Thursday, June 14, 2012

"No difference" thesis in same-sex parenting "not settled science"

Ana Samuel, "The Kids Aren’t All Right: New Family Structures and the 'No Differences' Claim" (Public Discourse, June 14, 2012).

Our correspondent on retainer in Rome, Zachary Mabee, summarizes:
This is a pretty thorough rundown of some recent research, as well as the more general state of the research, regarding what is commonly called, as the author notes, the "no differences" claim, according to which same-sex couples' child-rearing is statistically on par, more or less, with that of heterosexual couples. While such data, she also notes, is *not* demonstratively or indisputably conclusive, it does seem to suggest that the "no differences" claim, at least in a more straightforward formulation, is not empirically tenable.

[Hat tip to Z.M.]


RFGA, Ph.D. said...

As I have already asked ad nauseum, why are we even entertaining this notion? If ever there has been a no-brainer, it is the belief, held since time immemorial, that a child desperately needs a mother (female parent) and a father (male parent). I know you are just trying to be helpful providing us with the latest findings here. It makes me angry, though, that we have to defend something that is so obviously correct. Homosexuals trying to raise children are hell-bent on defying Nature itself; the traditional family is embedded in that system. (It is highly ironic that many of the so-called philosophers egging them on, such as Brian Leiter, call themselves 'Naturalists'.) Their lifestyle is also deeply offensive to those of us with precious little to lay claim to in this Puritanical, money-grubbing society except our vocation as parents.

ttet2011 said...

So gays cant raise productive children??? Who are you to really judge that? God? I think not. Thiks whole issue is not about if gays should raise children well or not. What society needs to look at is whats does a child need. a child needs love, a safe home, a stable home, a honest home, a loving home ect..... If a gay couple or a black and white couple or a single mother or father can establish this for a child than who are you or society to judge them on their parenting skills? Did you think to look at societies negative outlook for the child?? If people would stop judging and be more open minded on what the needs of the child are then maybe the child of a homosexual parents wouldnt be bullied or scared to come and just kill themselfs because "society" wont accept them or give them the human rights that they deserve.....

Pertinacious Papist said...


Hello, my friend. I see at least three problems with your assumptions:

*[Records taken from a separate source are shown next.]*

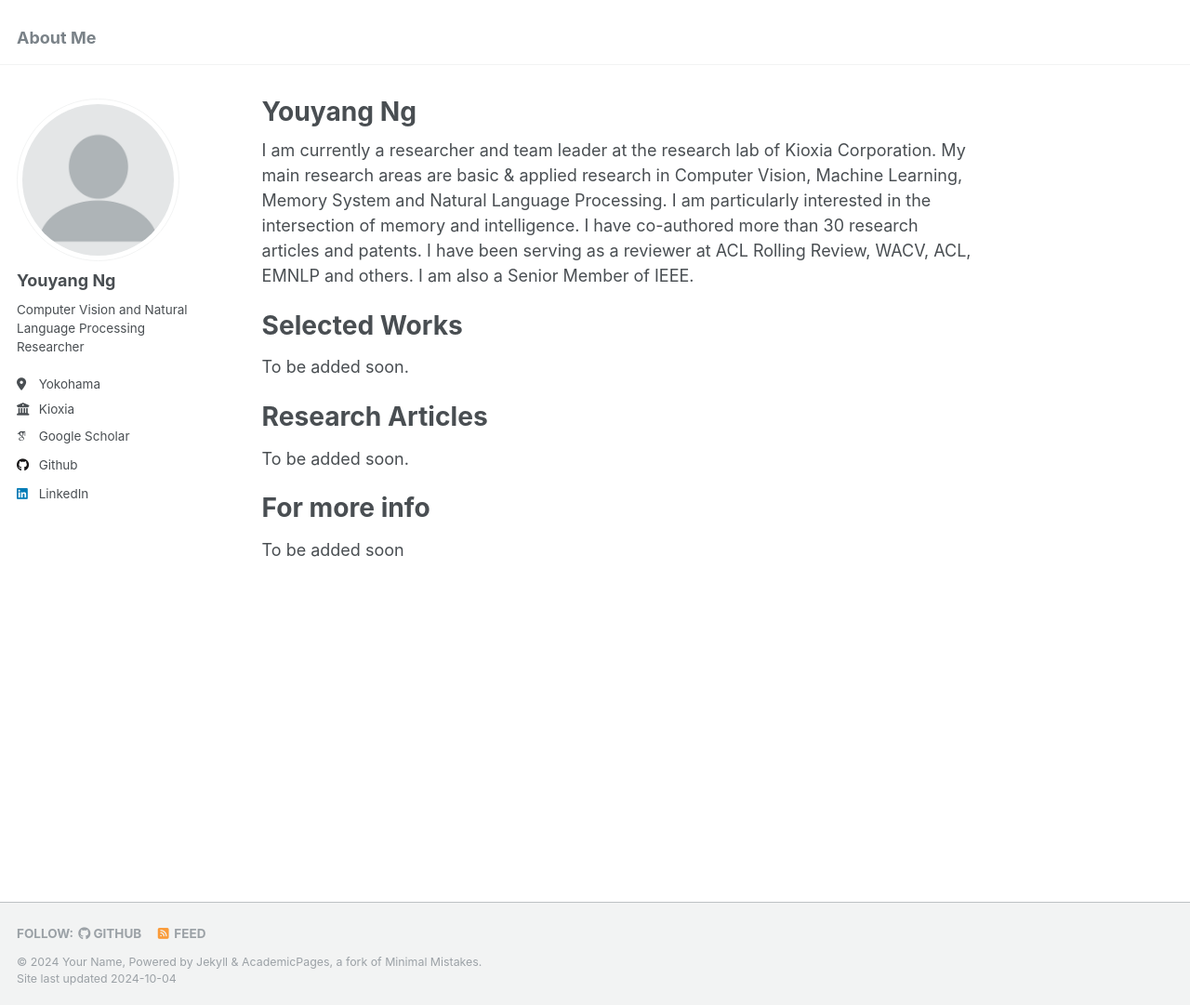
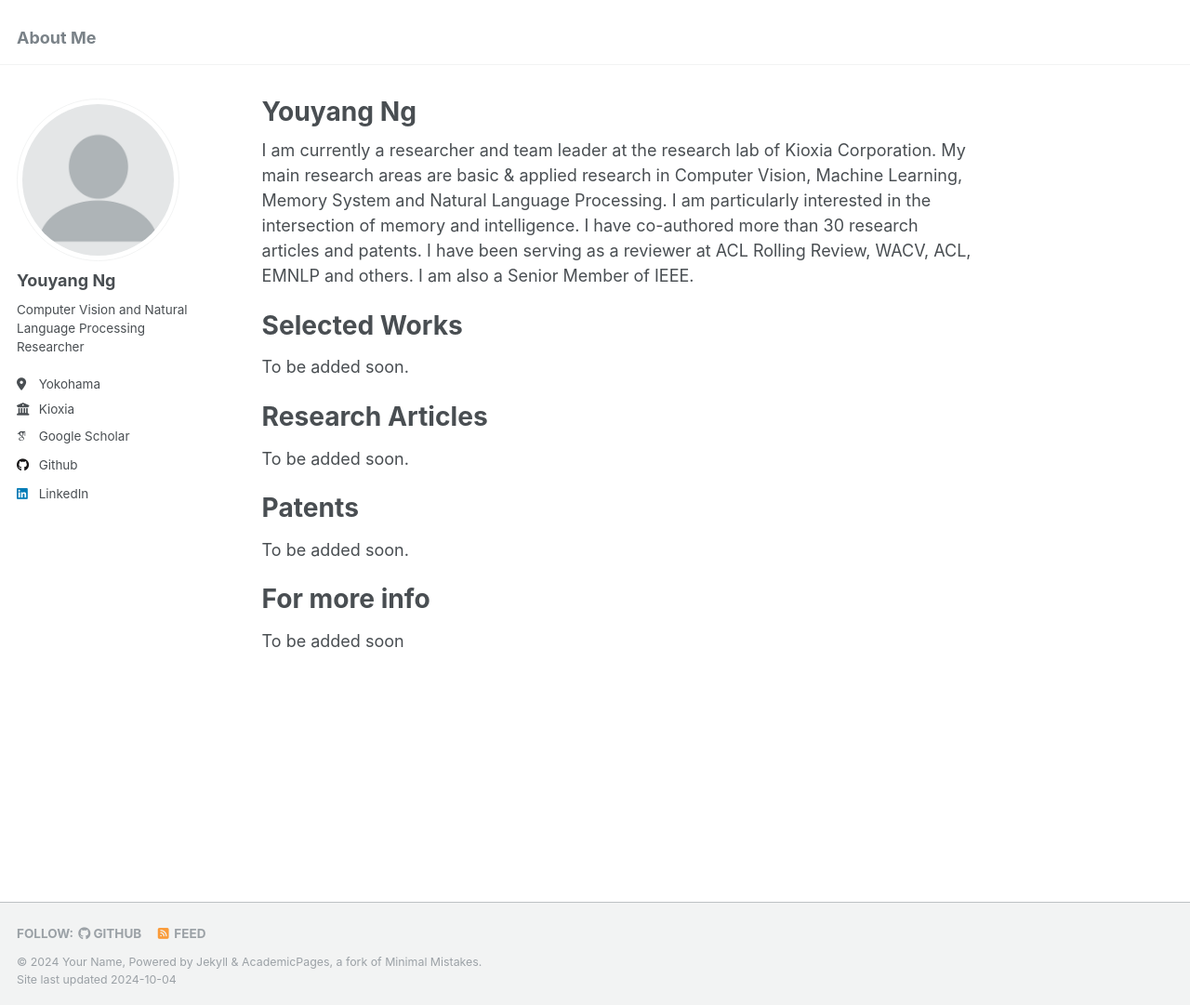
Before and after one commit to yy29/yy29.github.io, a Jekyll site: the page built from _pages/about.md, in a window 1280 px wide and 1081 px high. Shown: the whole window at 93% size. Built offline with Jekyll 4.4.1, drawn with Linux system fonts in a browser that asks for light colours; some web fonts are replaced.

Commit message:
Update about.md

```diff
--- a/_pages/about.md
+++ b/_pages/about.md
@@ -17,6 +17,10 @@ Research Articles
 ======
 To be added soon.
 
+Patents
+======
+To be added soon.
+
 For more info
 ======
 To be added soon
```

(1) You seem to assume that gender differences, as well as differences between "fathers," "mothers," "husbands," and "wives," etc., are purely functional, so that any "role-capable" men and women can be plugged into these slots. However, this assumes a purely functionalist or instrumentalist view of persons, which is hugely problematic. A widow must, out of necessity, try to limp along by playing father as well as mother to her children, but even if she remarried so as to give the children a step-father, it's not the same. When one begins introducing other changes, things begin coming apart fast. There is more to a person than a function he can perform; otherwise R2D2 might make a fine "parent." The problems here are too metaphysically consuming to probe further here.

(2) You seem to assume that the research on child-rearing incontestably supports the benefits of same-sex parenting. This is hardly true. Two quick examples: Timothy J. Dailey, PhD, "Homosexual Parenting: Placing children at risk" and Peter Sprigg, "New Study On Homosexual Parents Tops All Previous Research."

(3) You also appear to assume that homosexuals are the only bullied ones. It's true that they seem to be getting the limelight in the media these days, doubtless due in part to the well-known huge same-sex lobbies in the upper echelons of nearly every branch of media and government. But the assumption is incorrect. The shoe is very much on the other foot these days, and same-sex violence against "homophobes" has been around for sometime, as seen in this article by Barbara Kralis, entitled: "The Celebrated Matthew Shepard & The Forgotten Mary Stachowicz" (New Oxford Review, 2003).